Irish Construction Sector Slowed for a Third Consecutive Month

#construction #PMI

CNI Editor reports

The construction sector continued to experience solid, though slightly slower, growth in August according to the latest results of the Ulster Bank Construction PMI survey – a monthly barometer of activity. 

The headline PMI did ease for the third month running, in the process reaching its lowest level since March 2015. However, at 55.1, last month’s reading remains well above the 50 breakeven level and indicates that firms continue to report widespread expansion. That is notably the case in relation to both the Housing and Commercial sub-sectors, with a further sharp monthly increase in residential activity leaving Housing as the best-performing sector last month. 

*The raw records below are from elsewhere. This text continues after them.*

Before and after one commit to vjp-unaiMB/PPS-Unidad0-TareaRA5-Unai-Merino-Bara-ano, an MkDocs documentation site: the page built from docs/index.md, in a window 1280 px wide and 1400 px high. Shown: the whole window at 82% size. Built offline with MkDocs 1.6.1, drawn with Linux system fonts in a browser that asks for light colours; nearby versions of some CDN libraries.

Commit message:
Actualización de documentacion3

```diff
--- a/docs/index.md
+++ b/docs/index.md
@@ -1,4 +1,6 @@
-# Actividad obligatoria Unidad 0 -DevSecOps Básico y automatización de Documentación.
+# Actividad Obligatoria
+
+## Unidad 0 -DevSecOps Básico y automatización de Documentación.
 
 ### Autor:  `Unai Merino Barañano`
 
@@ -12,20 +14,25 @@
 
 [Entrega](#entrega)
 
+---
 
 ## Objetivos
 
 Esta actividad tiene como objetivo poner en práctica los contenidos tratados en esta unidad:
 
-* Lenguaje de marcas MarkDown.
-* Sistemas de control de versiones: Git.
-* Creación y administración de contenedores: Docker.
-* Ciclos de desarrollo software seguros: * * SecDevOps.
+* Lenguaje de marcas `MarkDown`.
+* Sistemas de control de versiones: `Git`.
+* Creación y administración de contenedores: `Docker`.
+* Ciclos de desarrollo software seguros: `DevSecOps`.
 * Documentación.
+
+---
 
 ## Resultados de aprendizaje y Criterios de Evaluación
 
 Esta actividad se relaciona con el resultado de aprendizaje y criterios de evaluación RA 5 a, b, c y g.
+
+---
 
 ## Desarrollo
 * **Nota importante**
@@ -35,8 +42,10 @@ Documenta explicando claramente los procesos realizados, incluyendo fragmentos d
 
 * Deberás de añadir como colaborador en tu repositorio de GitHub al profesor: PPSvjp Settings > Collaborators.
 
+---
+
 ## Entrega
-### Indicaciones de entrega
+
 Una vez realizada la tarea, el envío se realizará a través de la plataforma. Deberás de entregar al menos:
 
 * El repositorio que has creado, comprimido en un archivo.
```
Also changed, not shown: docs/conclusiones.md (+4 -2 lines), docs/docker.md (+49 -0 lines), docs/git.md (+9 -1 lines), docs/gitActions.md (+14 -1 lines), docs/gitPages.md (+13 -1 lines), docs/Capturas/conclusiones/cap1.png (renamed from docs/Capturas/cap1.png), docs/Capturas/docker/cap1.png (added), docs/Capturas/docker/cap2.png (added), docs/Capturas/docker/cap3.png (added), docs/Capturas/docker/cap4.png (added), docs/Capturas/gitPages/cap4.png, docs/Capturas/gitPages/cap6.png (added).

However, civil engineering remains an area of weakness with respondents reporting a third consecutive monthly decline in activity. 

While the overall story remains one of continuing construction sector expansion, the latest PMI readings suggest that momentum behind the recovery has slipped a little – a trend that bears watching in the months ahead. 

One important reason not to be overly concerned about near-term prospects is the very healthy pattern of new orders that remains very much in place: the new orders index again showed strong growth in new business levels in August. And these gains in actual and prospective activity continue to underpin rapidly-rising demand for labour within the sector, with the employment index quickening for the second month running in August.  The August survey also featured an update of a special question we ran at the same time last year regarding firms’ views about the possible impact of Brexit.  As was the case last year, most (two-thirds of) firms see no change in activity over the coming year as a result of Brexit, with broadly similar proportions of respondents expecting activity to be boosted or reduced over the next 12 months.

The August survey also featured an update of a special question we ran at the same time last year regarding firms’ views about the possible impact of Brexit.  As was the case last year, most (two-thirds of) firms see no change in activity over the coming year as a result of Brexit, with broadly similar proportions of respondents expecting activity to be boosted or reduced over the next 12 months.